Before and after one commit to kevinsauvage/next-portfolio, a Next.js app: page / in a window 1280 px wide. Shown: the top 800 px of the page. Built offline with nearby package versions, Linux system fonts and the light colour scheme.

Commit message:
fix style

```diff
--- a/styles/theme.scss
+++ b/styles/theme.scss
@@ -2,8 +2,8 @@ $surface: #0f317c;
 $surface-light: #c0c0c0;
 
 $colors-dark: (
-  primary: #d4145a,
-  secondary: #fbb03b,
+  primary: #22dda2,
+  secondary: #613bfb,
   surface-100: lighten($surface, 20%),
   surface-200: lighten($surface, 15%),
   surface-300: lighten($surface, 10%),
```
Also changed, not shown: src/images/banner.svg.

========================================

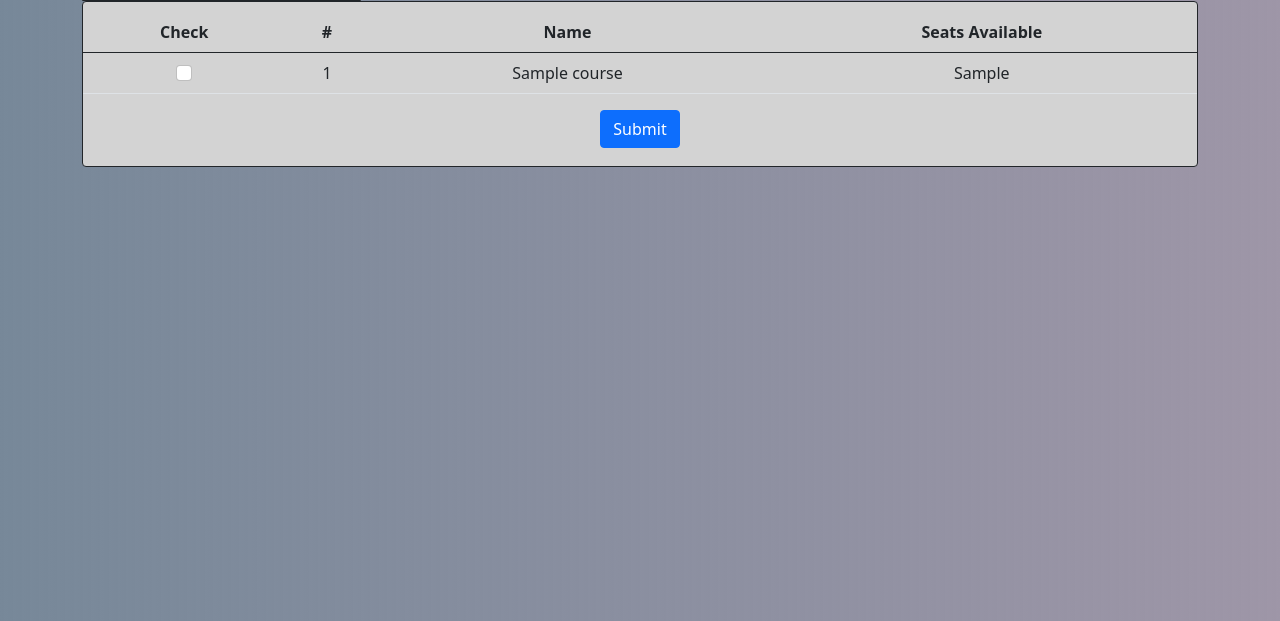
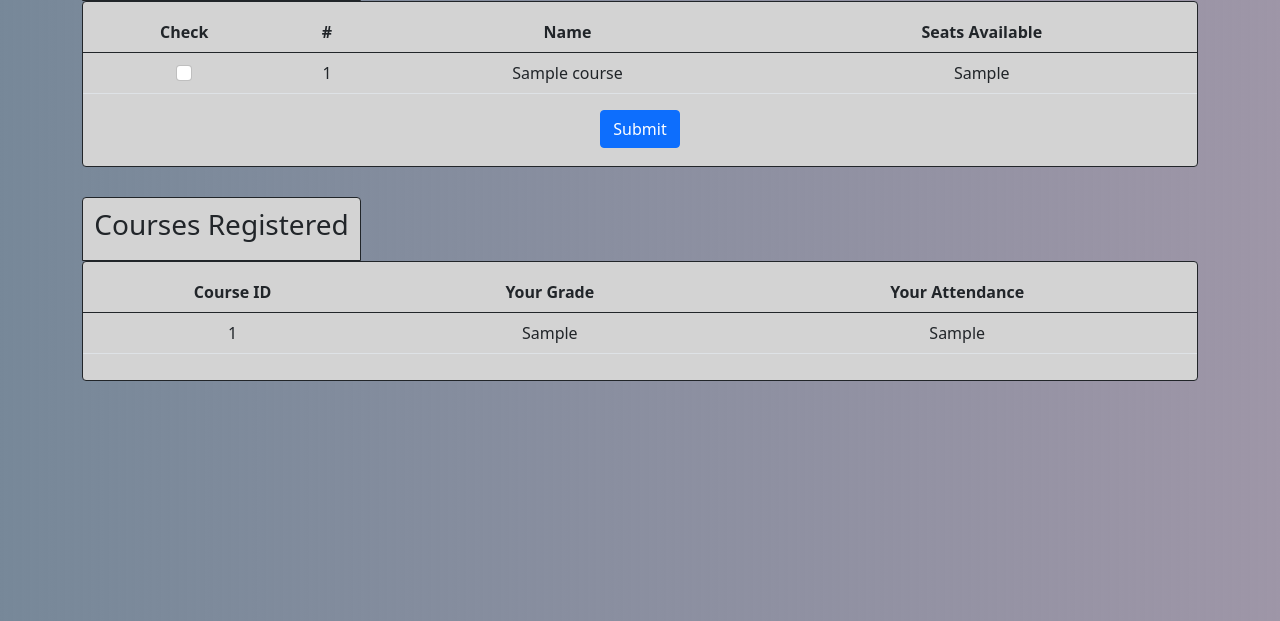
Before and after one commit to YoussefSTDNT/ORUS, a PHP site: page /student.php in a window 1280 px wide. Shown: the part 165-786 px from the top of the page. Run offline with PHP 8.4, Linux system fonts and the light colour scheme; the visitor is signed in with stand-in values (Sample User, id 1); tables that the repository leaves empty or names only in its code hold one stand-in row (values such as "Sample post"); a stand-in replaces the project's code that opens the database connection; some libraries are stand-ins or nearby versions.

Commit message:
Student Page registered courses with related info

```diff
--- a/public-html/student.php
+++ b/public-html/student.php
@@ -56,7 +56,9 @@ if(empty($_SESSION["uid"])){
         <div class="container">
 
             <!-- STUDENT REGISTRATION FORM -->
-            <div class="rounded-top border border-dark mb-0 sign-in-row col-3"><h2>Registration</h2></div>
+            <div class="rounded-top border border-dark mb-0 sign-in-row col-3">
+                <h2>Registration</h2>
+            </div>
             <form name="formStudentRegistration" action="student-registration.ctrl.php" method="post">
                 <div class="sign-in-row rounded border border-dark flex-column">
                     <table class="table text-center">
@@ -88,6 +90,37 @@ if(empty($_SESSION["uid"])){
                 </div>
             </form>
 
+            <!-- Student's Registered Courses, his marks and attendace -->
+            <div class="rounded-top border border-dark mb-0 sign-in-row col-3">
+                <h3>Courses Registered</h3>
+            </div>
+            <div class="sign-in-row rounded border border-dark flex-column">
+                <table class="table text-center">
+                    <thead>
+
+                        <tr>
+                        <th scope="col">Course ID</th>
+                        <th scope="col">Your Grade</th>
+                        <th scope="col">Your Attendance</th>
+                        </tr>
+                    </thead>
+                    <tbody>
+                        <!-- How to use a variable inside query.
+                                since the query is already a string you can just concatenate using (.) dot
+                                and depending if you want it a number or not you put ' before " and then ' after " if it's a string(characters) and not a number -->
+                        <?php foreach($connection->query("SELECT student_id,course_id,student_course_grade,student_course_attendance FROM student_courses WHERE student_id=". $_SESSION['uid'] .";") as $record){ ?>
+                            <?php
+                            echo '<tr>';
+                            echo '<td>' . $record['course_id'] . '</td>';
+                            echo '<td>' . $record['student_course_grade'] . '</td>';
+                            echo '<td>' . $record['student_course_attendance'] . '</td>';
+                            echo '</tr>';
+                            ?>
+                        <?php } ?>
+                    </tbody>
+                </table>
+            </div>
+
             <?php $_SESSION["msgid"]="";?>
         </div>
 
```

========================================

REQUIRED WORK » Whichever lines of the records above hold the word "dark" should all be copied out.

WRITTEN SOLUTION »
 $colors-dark: (
-            <div class="rounded-top border border-dark mb-0 sign-in-row col-3"><h2>Registration</h2></div>
+            <div class="rounded-top border border-dark mb-0 sign-in-row col-3">
                 <div class="sign-in-row rounded border border-dark flex-column">
+            <div class="rounded-top border border-dark mb-0 sign-in-row col-3">
+            <div class="sign-in-row rounded border border-dark flex-column">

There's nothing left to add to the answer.